Cleveland has the oldest public housing authority in the nation, and is home to a large number of dedicated “estates” for low-income residents. While on the one hand these neighborhoods provide stable housing for residents in need, they have also served to reinforce racist housing policies that have isolated poor Black residents from educational and economic opportunities. Meanwhile, negative stereotypes about “the projects” are perpetuated by mainstream media and have served to further stigmatize residents.
Ideastream Public Media’s “Homes” series takes a deep dive into the past, present and future of public housing in Cleveland and beyond, as viewed through the situation of one specific public housing neighborhood: Woodhill Homes, built in 1940. The project began in 2019, when reporter/producer Justin Glanville started visiting Woodhill Homes regularly, meeting residents and attending community events. After building trusting relationships, he spent another year recording personal conversations with residents about their present-day lives and their hopes for the future. In some cases, he followed residents over time as they pursued goals such as finding a job or losing weight. This yielded a series of standalone feature stories presented on radio, TV and online.
At the end of the second year, Glanville worked with resident Jeanette Marbley to compile and present a six-episode podcast called “Inside The Bricks,” organized around such topics as Work; Health and Safety; Moving In and Moving Out; and Growing Up at Woodhill. Glanville and Marbley co-narrated the series and Marbley received a stipend for her work. Podcast episodes were also broadcast in their entirety on Ideastream’s morning call-in show, The Sound of Ideas, to engage listeners at large in conversations about Woodhill specifically and public housing in general.
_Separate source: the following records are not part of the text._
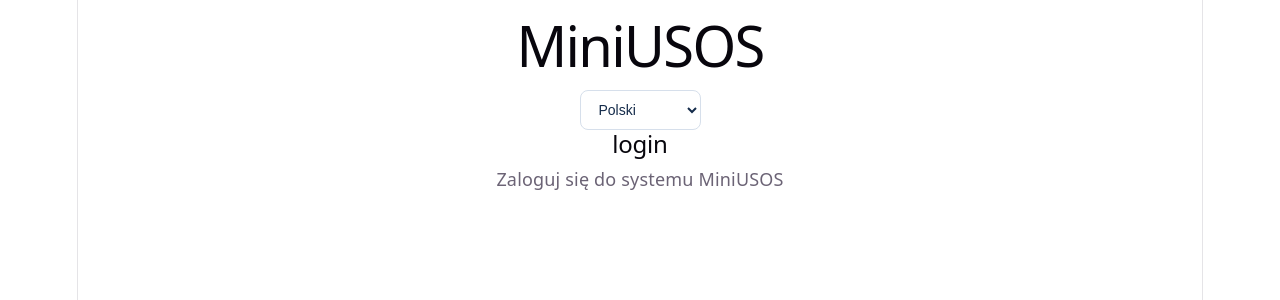
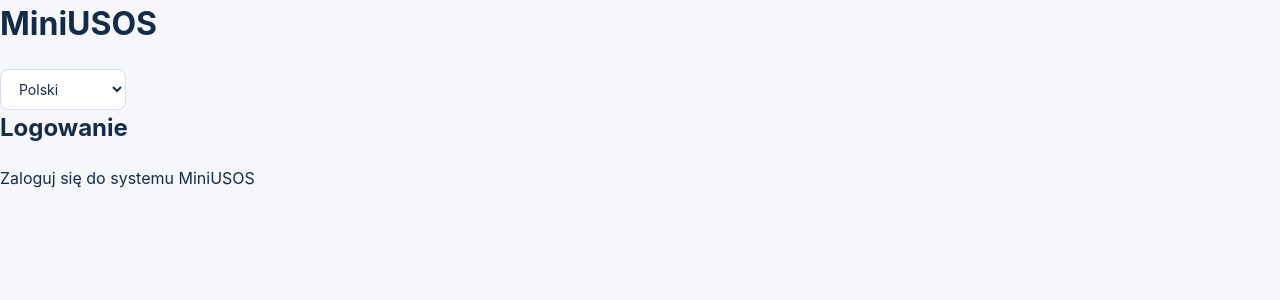
Before and after one commit to AndriiDm05/miniusos, a React (Vite) app in the folder frontend/: page /login in a window 1280 px wide. Shown: the top 300 px of the page. Built offline with nearby package versions, Linux system fonts and the light colour scheme.

Commit message:
style: configure global CSS variables and reset

```diff
--- a/frontend/src/index.css
+++ b/frontend/src/index.css
@@ -1,111 +1,2 @@
-:root {
-  --text: #6b6375;
-  --text-h: #08060d;
-  --bg: #fff;
-  --border: #e5e4e7;
-  --code-bg: #f4f3ec;
-  --accent: #aa3bff;
-  --accent-bg: rgba(170, 59, 255, 0.1);
-  --accent-border: rgba(170, 59, 255, 0.5);
-  --social-bg: rgba(244, 243, 236, 0.5);
-  --shadow:
-    rgba(0, 0, 0, 0.1) 0 10px 15px -3px, rgba(0, 0, 0, 0.05) 0 4px 6px -2px;
-
-  --sans: system-ui, 'Segoe UI', Roboto, sans-serif;
-  --heading: system-ui, 'Segoe UI', Roboto, sans-serif;
-  --mono: ui-monospace, Consolas, monospace;
-
-  font: 18px/145% var(--sans);
-  letter-spacing: 0.18px;
-  color-scheme: light dark;
-  color: var(--text);
-  background: var(--bg);
-  font-synthesis: none;
-  text-rendering: optimizeLegibility;
-  -webkit-font-smoothing: antialiased;
-  -moz-osx-font-smoothing: grayscale;
-
-  @media (max-width: 1024px) {
-    font-size: 16px;
-  }
-}
-
-@media (prefers-color-scheme: dark) {
-  :root {
-    --text: #9ca3af;
-    --text-h: #f3f4f6;
-    --bg: #16171d;
-    --border: #2e303a;
-    --code-bg: #1f2028;
-    --accent: #c084fc;
-    --accent-bg: rgba(192, 132, 252, 0.15);
-    --accent-border: rgba(192, 132, 252, 0.5);
-    --social-bg: rgba(47, 48, 58, 0.5);
-    --shadow:
-      rgba(0, 0, 0, 0.4) 0 10px 15px -3px, rgba(0, 0, 0, 0.25) 0 4px 6px -2px;
-  }
-
-  #social .button-icon {
-    filter: invert(1) brightness(2);
-  }
-}
-
-#root {
-  width: 1126px;
-  max-width: 100%;
-  margin: 0 auto;
-  text-align: center;
-  border-inline: 1px solid var(--border);
-  min-height: 100svh;
-  display: flex;
-  flex-direction: column;
-  box-sizing: border-box;
-}
-
-body {
-  margin: 0;
-}
-
-h1,
-h2 {
-  font-family: var(--heading);
-  font-weight: 500;
-  color: var(--text-h);
-}
-
-h1 {
-  font-size: 56px;
-  letter-spacing: -1.68px;
-  margin: 32px 0;
-  @media (max-width: 1024px) {
-    font-size: 36px;
-    margin: 20px 0;
-  }
-}
-h2 {
-  font-size: 24px;
-  line-height: 118%;
-  letter-spacing: -0.24px;
-  margin: 0 0 8px;
-  @media (max-width: 1024px) {
-    font-size: 20px;
-  }
-}
-p {
-  margin: 0;
-}
-
-code,
-.counter {
-  font-family: var(--mono);
-  display: inline-flex;
-  border-radius: 4px;
-  color: var(--text-h);
-}
-
-code {
-  font-size: 15px;
-  line-height: 135%;
-  padding: 4px 8px;
-  background: var(--code-bg);
-}
+@import './styles/variables.css';
+@import './styles/global.css';
--- a/frontend/src/pages/auth/LoginPage.tsx
+++ b/frontend/src/pages/auth/LoginPage.tsx
@@ -10,7 +10,7 @@ const LoginPage = () => {
             <LanguageSwitcher />
 
             <section>
-                <h2>{t('login')}</h2>
+                <h2>{t('auth.login')}</h2>
                 <p>{t('auth.description')}</p>
             </section>
         </main>
--- /dev/null
+++ b/frontend/src/styles/global.css
@@ -0,0 +1,49 @@
+:root {
+    /* Colors */
+    --color-primary: #142b4a;
+    --color-primary-hover: #203e63;
+    --color-accent: #477fe8;
+    --color-accent-hover: #3469cc;
+
+    --color-background: #f5f7fb;
+    --color-surface: #ffffff;
+    --color-border: #dce4ef;
+
+    --color-text: #142b4a;
+    --color-text-secondary: #64748b;
+
+    --color-success: #16a34a;
+    --color-warning: #d97706;
+    --color-error: #dc2626;
+
+    /* Typography */
+    --font-family: Inter, Arial, sans-serif;
+
+    --font-size-xs: 0.75rem;
+    --font-size-sm: 0.875rem;
+    --font-size-md: 1rem;
+    --font-size-lg: 1.125rem;
+    --font-size-xl: 1.5rem;
+    --font-size-2xl: 2rem;
+
+    /* Spacing */
+    --spacing-1: 4px;
+    --spacing-2: 8px;
+    --spacing-3: 12px;
+    --spacing-4: 16px;
+    --spacing-5: 20px;
+    --spacing-6: 24px;
+    --spacing-8: 32px;
+
+    /* Border radius */
+    --radius-sm: 6px;
+    --radius-md: 10px;
+    --radius-lg: 16px;
+
+    /* Shadows */
+    --shadow-card: 0 4px 16px rgb(20 43 74 / 6%);
+
+    /* Layout */
+    --sidebar-width: 260px;
+    --header-height: 72px;
+}
--- /dev/null
+++ b/frontend/src/styles/variables.css
@@ -0,0 +1,58 @@
+*,
+*::before,
+*::after {
+    box-sizing: border-box;
+}
+
+html {
+    font-family: var(--font-family);
+    -webkit-font-smoothing: antialiased;
+}
+
+body {
+    margin: 0;
+    min-width: 320px;
+    min-height: 100vh;
+    background-color: var(--color-background);
+    color: var(--color-text);
+    font-size: var(--font-size-md);
+    line-height: 1.5;
+}
+
+button,
+input,
+select,
+textarea {
+    font: inherit;
+}
+
+button {
+    cursor: pointer;
+}
+
+a {
+    color: inherit;
+    text-decoration: none;
+}
+
+h1,
+h2,
+h3,
+h4,
+p {
+    margin-top: 0;
+}
+
+img {
+    max-width: 100%;
+    display: block;
+}
+
+:focus-visible {
+    outline: 2px solid var(--color-accent);
+    outline-offset: 2px;
+}
+
+#root {
+    min-height: 100vh;
+}
```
Two public events were also held: a pre-pandemic town hall meeting at Woodhill’s community center, and a post-pandemic online forum with Woodhill residents and administrators from the public local housing authority.
At the outset of the project, Ideastream set three specific Intended Outcomes: 1) to amplify residents’ voices and empower them by providing a forum for sharing opinions about what the future Woodhill should look like; 2) to deepen Ideastream listeners’ understanding of public housing and challenge stereotypes about public housing residents; and 3) to directly inform the housing authority’s planning for Woodhill’s future.